**How to complete this task:** What is needed is an exact copy of every record.

**Data shown:**
──────────
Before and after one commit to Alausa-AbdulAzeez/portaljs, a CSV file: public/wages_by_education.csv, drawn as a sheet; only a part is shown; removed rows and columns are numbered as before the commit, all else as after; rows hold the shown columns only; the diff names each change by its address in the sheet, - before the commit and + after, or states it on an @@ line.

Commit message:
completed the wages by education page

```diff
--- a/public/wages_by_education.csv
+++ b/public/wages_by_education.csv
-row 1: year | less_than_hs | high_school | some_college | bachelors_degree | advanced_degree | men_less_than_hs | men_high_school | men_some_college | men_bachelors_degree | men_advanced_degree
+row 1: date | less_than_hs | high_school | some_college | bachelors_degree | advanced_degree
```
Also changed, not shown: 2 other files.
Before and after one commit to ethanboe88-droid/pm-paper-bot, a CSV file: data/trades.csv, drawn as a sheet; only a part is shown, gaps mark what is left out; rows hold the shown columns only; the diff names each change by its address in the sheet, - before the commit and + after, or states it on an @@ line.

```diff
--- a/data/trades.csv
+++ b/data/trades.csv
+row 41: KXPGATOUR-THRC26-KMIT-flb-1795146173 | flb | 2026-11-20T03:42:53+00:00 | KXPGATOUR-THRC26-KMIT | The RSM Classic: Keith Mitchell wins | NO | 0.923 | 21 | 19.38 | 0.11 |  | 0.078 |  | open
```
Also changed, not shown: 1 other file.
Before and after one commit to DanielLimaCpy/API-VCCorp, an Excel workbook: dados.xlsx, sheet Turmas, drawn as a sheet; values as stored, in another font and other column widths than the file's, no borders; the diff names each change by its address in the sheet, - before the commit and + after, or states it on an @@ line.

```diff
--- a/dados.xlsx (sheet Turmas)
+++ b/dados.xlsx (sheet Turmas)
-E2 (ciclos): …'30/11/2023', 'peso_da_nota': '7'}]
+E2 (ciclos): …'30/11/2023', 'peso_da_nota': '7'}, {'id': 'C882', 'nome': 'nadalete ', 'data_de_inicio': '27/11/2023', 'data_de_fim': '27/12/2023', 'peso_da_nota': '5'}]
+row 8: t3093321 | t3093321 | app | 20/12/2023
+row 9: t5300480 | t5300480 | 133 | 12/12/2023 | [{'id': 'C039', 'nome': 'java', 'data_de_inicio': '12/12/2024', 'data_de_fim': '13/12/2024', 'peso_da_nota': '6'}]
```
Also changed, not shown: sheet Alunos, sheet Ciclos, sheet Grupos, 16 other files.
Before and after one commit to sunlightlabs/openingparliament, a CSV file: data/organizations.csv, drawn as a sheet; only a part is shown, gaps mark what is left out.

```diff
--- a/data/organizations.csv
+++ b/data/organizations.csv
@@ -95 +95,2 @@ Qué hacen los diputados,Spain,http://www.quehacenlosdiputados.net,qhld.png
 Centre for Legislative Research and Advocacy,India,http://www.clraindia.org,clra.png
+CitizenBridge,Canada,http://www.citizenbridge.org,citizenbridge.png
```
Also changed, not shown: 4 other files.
──────────
**Result of this task:**
Before and after one commit to Alausa-AbdulAzeez/portaljs, a CSV file: public/wages_by_education.csv, drawn as a sheet; only a part is shown; removed rows and columns are numbered as before the commit, all else as after; rows hold the shown columns only; the diff names each change by its address in the sheet, - before the commit and + after, or states it on an @@ line.

Commit message:
completed the wages by education page

```diff
--- a/public/wages_by_education.csv
+++ b/public/wages_by_education.csv
-row 1: year | less_than_hs | high_school | some_college | bachelors_degree | advanced_degree | men_less_than_hs | men_high_school | men_some_college | men_bachelors_degree | men_advanced_degree
+row 1: date | less_than_hs | high_school | some_college | bachelors_degree | advanced_degree
```
Also changed, not shown: 2 other files.
Before and after one commit to ethanboe88-droid/pm-paper-bot, a CSV file: data/trades.csv, drawn as a sheet; only a part is shown, gaps mark what is left out; rows hold the shown columns only; the diff names each change by its address in the sheet, - before the commit and + after, or states it on an @@ line.

```diff
--- a/data/trades.csv
+++ b/data/trades.csv
+row 41: KXPGATOUR-THRC26-KMIT-flb-1795146173 | flb | 2026-11-20T03:42:53+00:00 | KXPGATOUR-THRC26-KMIT | The RSM Classic: Keith Mitchell wins | NO | 0.923 | 21 | 19.38 | 0.11 |  | 0.078 |  | open
```
Also changed, not shown: 1 other file.
Before and after one commit to DanielLimaCpy/API-VCCorp, an Excel workbook: dados.xlsx, sheet Turmas, drawn as a sheet; values as stored, in another font and other column widths than the file's, no borders; the diff names each change by its address in the sheet, - before the commit and + after, or states it on an @@ line.

```diff
--- a/dados.xlsx (sheet Turmas)
+++ b/dados.xlsx (sheet Turmas)
-E2 (ciclos): …'30/11/2023', 'peso_da_nota': '7'}]
+E2 (ciclos): …'30/11/2023', 'peso_da_nota': '7'}, {'id': 'C882', 'nome': 'nadalete ', 'data_de_inicio': '27/11/2023', 'data_de_fim': '27/12/2023', 'peso_da_nota': '5'}]
+row 8: t3093321 | t3093321 | app | 20/12/2023
+row 9: t5300480 | t5300480 | 133 | 12/12/2023 | [{'id': 'C039', 'nome': 'java', 'data_de_inicio': '12/12/2024', 'data_de_fim': '13/12/2024', 'peso_da_nota': '6'}]
```
Also changed, not shown: sheet Alunos, sheet Ciclos, sheet Grupos, 16 other files.
Before and after one commit to sunlightlabs/openingparliament, a CSV file: data/organizations.csv, drawn as a sheet; only a part is shown, gaps mark what is left out.

```diff
--- a/data/organizations.csv
+++ b/data/organizations.csv
@@ -95 +95,2 @@ Qué hacen los diputados,Spain,http://www.quehacenlosdiputados.net,qhld.png
 Centre for Legislative Research and Advocacy,India,http://www.clraindia.org,clra.png
+CitizenBridge,Canada,http://www.citizenbridge.org,citizenbridge.png
```
Also changed, not shown: 4 other files.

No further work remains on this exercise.